__EXERCISE OBJECTIVE__
How many lines below hold "results"? Answer with only the number.

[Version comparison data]
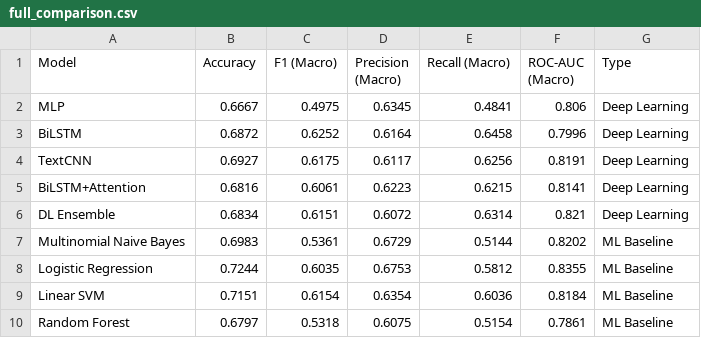
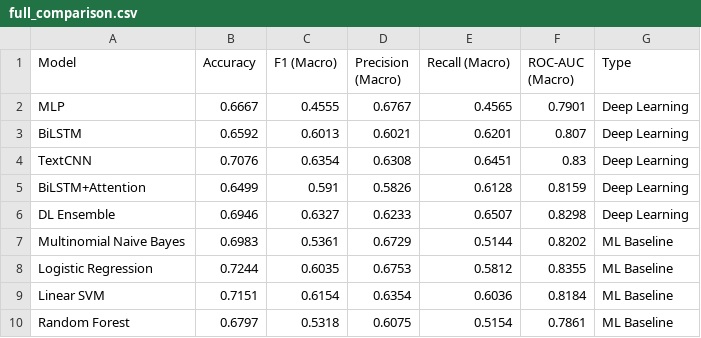
Before and after one commit to conangamo/BTChuyenDe, a CSV file: Tuan1/results/bai2/full_comparison.csv, drawn as a sheet.

```diff
--- a/Tuan1/results/bai2/full_comparison.csv
+++ b/Tuan1/results/bai2/full_comparison.csv
@@ -1,7 +1,7 @@
 Model,Accuracy,F1 (Macro),Precision (Macro),Recall (Macro),ROC-AUC (Macro),Type
-MLP,0.6667,0.4975,0.6345,0.4841,0.806,Deep Learning
-BiLSTM,0.6872,0.6252,0.6164,0.6458,0.7996,Deep Learning
-TextCNN,0.6927,0.6175,0.6117,0.6256,0.8191,Deep Learning
-BiLSTM+Attention,0.6816,0.6061,0.6223,0.6215,0.8141,Deep Learning
-DL Ensemble,0.6834,0.6151,0.6072,0.6314,0.821,Deep Learning
+MLP,0.6667,0.4555,0.6767,0.4565,0.7901,Deep Learning
+BiLSTM,0.6592,0.6013,0.6021,0.6201,0.807,Deep Learning
+TextCNN,0.7076,0.6354,0.6308,0.6451,0.83,Deep Learning
+BiLSTM+Attention,0.6499,0.591,0.5826,0.6128,0.8159,Deep Learning
+DL Ensemble,0.6946,0.6327,0.6233,0.6507,0.8298,Deep Learning
 Multinomial Naive Bayes,0.6983,0.5361,0.6729,0.5144,0.8202,ML Baseline
```
Also changed, not shown: Tuan1/results/bai2/dl_results.csv, 7 other files.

__SOLUTION TO THIS TASK__
4